Work request:
Please give the number of lines in the records below that include "ScoreProps", with no other output.

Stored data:

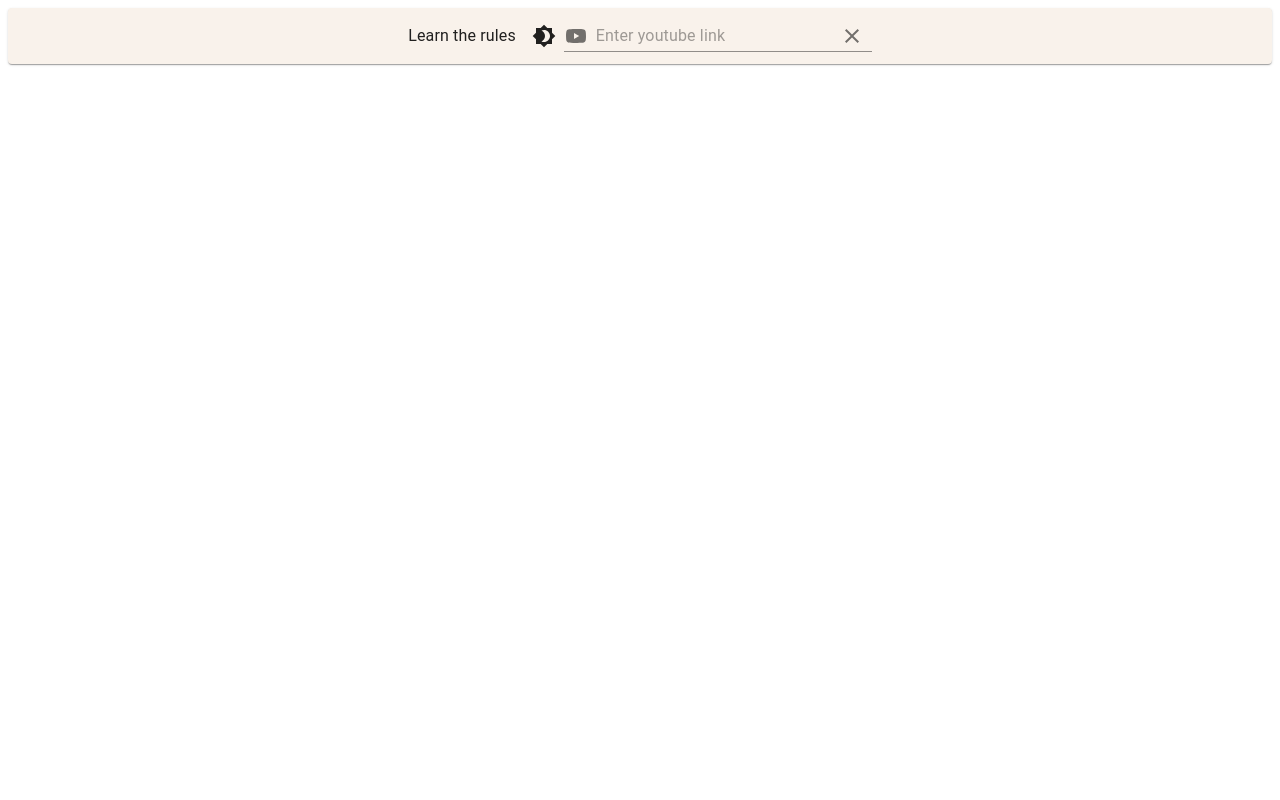
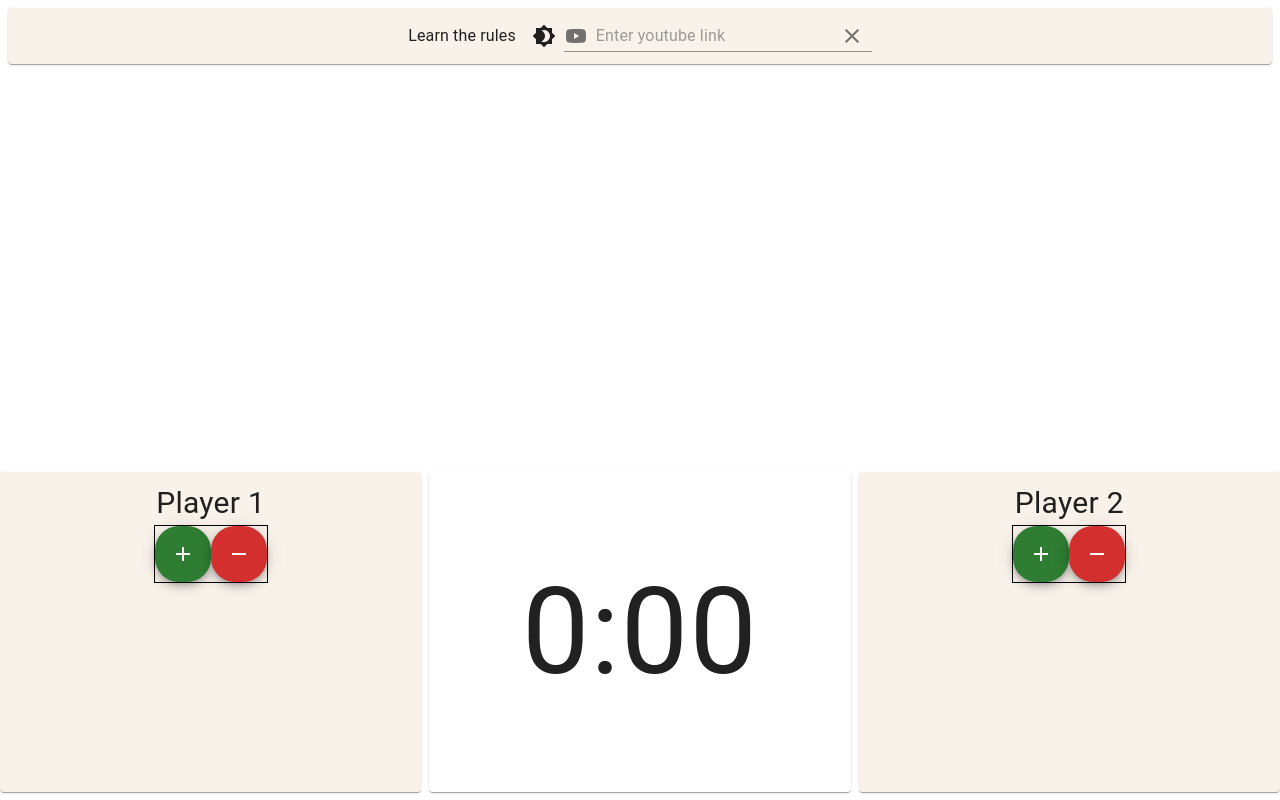
Before and after one commit to dli9431/learntherules, a React (Vite) app: page / in a window 1280 px wide. Built offline with nearby package versions, Linux system fonts and the light colour scheme.

Commit message:
fiddling around with points ui

```diff
--- a/src/App.tsx
+++ b/src/App.tsx
@@ -17,8 +17,8 @@ import { TextField, InputAdornment, Typography, Stack } from '@mui/material';
 import YouTube from 'react-youtube';
 
 // app imports
+import client from './../env/secrets.ts';
 import { parseTitle } from './parse.tsx';
-import client from './../env/secrets.ts';
 import Timer from './timer.tsx';
 import { Fighter, PlayerOptions } from './interfaces/shared.ts';
 import Player from './player.tsx';
@@ -59,7 +59,7 @@ function App() {
   const theme = useTheme();
   const colorMode = useContext(ColorModeContext);
   const [input, setInput] = useState<string>('');
-  const [youtubeId, setYoutubeId] = useState<string>('');
+  const [youtubeId, setYoutubeId] = useState<string>('UZ3m4ay8Jrk'); // for testing
   const [opts, setOpts] = useState<PlayerOptions>({
     height: '360', width: '720',
     playerVars: {
@@ -71,8 +71,8 @@ function App() {
   const [currTime, setCurrTime] = useState<number>(0);
   const [playState, setPlayState] = useState<number>(0);
   const [player, setPlayer] = useState<any>(null);
-  const [fighter1, setFighter1] = useState<Fighter>({ name: 'Player 1' });
-  const [fighter2, setFighter2] = useState<Fighter>({ name: 'Player 2' });
+  const [fighter1, setFighter1] = useState<Fighter>({ name: 'Player 1', position: 1 });
+  const [fighter2, setFighter2] = useState<Fighter>({ name: 'Player 2', position: 2 });
 
   useEffect(() => {
     // update player size
@@ -118,8 +118,8 @@ function App() {
     // parse video title
     const names = parseTitle(event.target.videoTitle);
     if (names) {
-      setFighter1({ name: names.firstPerson });
-      setFighter2({ name: names.secondPerson });
+      setFighter1({ name: names.firstPerson, position: 1 });
+      setFighter2({ name: names.secondPerson, position: 2 });
     }
   };
   const onStateChange = (event: { target: any; }) => {
--- a/src/interfaces/shared.ts
+++ b/src/interfaces/shared.ts
@@ -1,5 +1,6 @@
 export interface Fighter {
     name: string;
+    position: number
 }
 
 export interface PlayerOptions {
--- a/src/player.tsx
+++ b/src/player.tsx
@@ -1,8 +1,10 @@
-import { Box, Paper, Typography } from '@mui/material';
+import { Button, Stack, Box, Paper, Typography, Grid } from '@mui/material';
 import { Fighter } from './interfaces/shared.ts';
 import { Theme } from '@mui/material/styles';
+import Score from './score.tsx';
+import { ScoreDial } from './score.tsx';
 
-export const Player = ({ fighter, theme }: {fighter: Fighter; theme: Theme}) => {
+export const Player = ({ fighter, theme }: { fighter: Fighter; theme: Theme }) => {
     return (
         <Box
             sx={{
@@ -23,9 +25,44 @@ export const Player = ({ fighter, theme }: {fighter: Fighter; theme: Theme}) =>
                     height: '100%'
                 }}
             >
-                <Typography variant="h3">
-                    {fighter.name}
-                </Typography>
+                <Stack spacing={0} alignItems="center" direction={{ xs: 'row', sm: 'column' }}>
+                    <Typography fontSize={{ md: 30, xs: 15 }}>
+                        {fighter.name}
+                    </Typography>
+                    <Grid
+                        direction="row"
+                        container
+                        sx={{ border: '1px solid black' }}
+                    >
+                        <Grid item>
+                            <ScoreDial action="add" position={fighter.position} />
+                        </Grid>
+                        <Grid item>
+                            <ScoreDial action="remove" position={fighter.position} />
+                        </Grid>
+                    </Grid>
+                    {/* <Grid
+                        direction="row"
+                        container
+                        sx={{ border: '1px solid black' }}
+                    >
+                        <Grid item>
+                            <Score variant="outlined" color="error" value="-p" />
+                        </Grid>
+                        <Grid item>
+                            <Score variant="outlined" color="success" value="-2" />
+                        </Grid>
+                        <Grid item>
+                            <Score variant="outlined" color="success" value="-3" />
+                        </Grid>
+                        <Grid item>
+                            <Score variant="outlined" color="success" value="-4" />
+                        </Grid>
+                        <Grid item>
+                            <Score variant="outlined" color="info" value="-a" />
+                        </Grid>
+                    </Grid> */}
+                </Stack>
             </Paper>
         </Box>
     )
--- /dev/null
+++ b/src/score.tsx
@@ -0,0 +1,91 @@
+import { useState } from 'react';
+import { SpeedDial, SpeedDialAction, Button, Stack, Box, Paper, Typography, Grid } from '@mui/material';
+import { SpeedDialIcon } from '@mui/material';
+import AddIcon from '@mui/icons-material/Add';
+import EditIcon from '@mui/icons-material/Edit';
+import DeleteIcon from '@mui/icons-material/Delete';
+import RemoveIcon from '@mui/icons-material/Remove';
+import CloseIcon from '@mui/icons-material/Close';
+
+interface ScoreProps {
+    value: string;
+    variant: 'text' | 'outlined' | 'contained';
+    color: 'primary' | 'secondary' | 'info' | 'success' | 'warning' | 'error';
+}
+
+export default function Score({ value, variant, color }: ScoreProps) {
+    return (
+        <Button sx={{ padding: 0 }} variant={variant} size="small" color={color}>
+            {value}
+        </Button>
+    )
+}
+
+export function ScoreDial({ action, position }: { action: 'add' | 'remove', position: number }) {
+    const [open, setOpen] = useState(false);
+
+    const handleClick = () => {
+        setOpen((prevOpen) => !prevOpen);
+    };
+
+    const handleClose = () => {
+        setOpen(false);
+    };
+
+    return (
+        <SpeedDial
+            FabProps={{
+                color: action === 'add' ? 'success' : 'error',
+                variant: 'extended'
+            }}
+            ariaLabel={action === 'add' ? 'Add' : 'Remove'}
+            // sx={{ display: 'flex', flexDirection: 'column' }}
+            sx={{
+                position: { xs: 'absolute', sm: 'static' }, // Use absolute positioning on xs screens, switch to static on sm screens and up
+                bottom: 16,
+                right: { xs: 16, sm: 'auto' }, // Apply right: 16 on xs screens, switch to auto on sm screens and up
+                left: { xs: 'auto', sm: 16 }, // Apply left: auto on xs screens, switch to 16 on sm screens and up
+                display: { xs: 'block', sm: 'flex' }, // Use block display on xs screens, switch to flex on sm screens and up
+                flexDirection: { xs: 'column', sm: 'row' }, // Use column direction on xs screens, switch to row on sm screens and up
+                '& .MuiSpeedDial-fab': {
+                    width: 56, // Adjust the size of the Speed Dial button
+                    height: 56,
+                },
+                '& .MuiSpeedDialAction-fab': {
+                    position: 'absolute',
+                    bottom: 0,
+                    right: 0,
+                    width: 56, // Adjust the size of the Speed Dial actions
+                    height: 56,
+                },
+            }}
+            icon={<SpeedDialIcon icon={action === 'add' ? <AddIcon /> : <RemoveIcon />} openIcon={<CloseIcon />} />}
+            onClose={handleClose}
+            onOpen={handleClick}
+            open={open}
+        >
+
+            <SpeedDialAction
+                icon={<EditIcon />}
+                tooltipTitle="Advantage"
+                onClick={handleClose}
+                tooltipOpen
+                tooltipPlacement={position === 1 ? 'right' : 'left'}
+            />
+            <SpeedDialAction
+                icon={<DeleteIcon />}
+                tooltipTitle="Penalties"
+                onClick={handleClose}
+                tooltipOpen
+                tooltipPlacement={position === 1 ? 'right' : 'left'}
+            />
+            <SpeedDialAction
+                icon={<AddIcon />}
+                tooltipTitle="Points"
+                onClick={handleClose}
+                tooltipOpen
+                tooltipPlacement={position === 1 ? 'right' : 'left'}
+            />
+        </SpeedDial>
+    )
+}
--- a/src/timer.tsx
+++ b/src/timer.tsx
@@ -21,15 +21,9 @@ export function Timer({ currTime }: { currTime: number }) {
         justifyContent: 'center',
         alignItems: 'center',
       }}>
-        <Box sx={{ display: 'flex', flexDirection: 'column', alignItems: 'center' }}>
-          <CardContent sx={{ flex: '1 0 auto', width: '100%', padding: 0 }}>
-            <Typography component='div' variant='h1'>
-              <div>
-                {minutes}:{remainingSeconds < 10 ? `0${remainingSeconds}` : remainingSeconds}
-              </div>
-            </Typography>
-          </CardContent>
-        </Box>
+        <Typography component='div' fontSize={{ md: 120, sm: 60, xs: 30 }}>
+          {minutes}:{remainingSeconds < 10 ? `0${remainingSeconds}` : remainingSeconds}
+        </Typography>
       </Card>
     </Box>
   );
```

Finished exercise:
2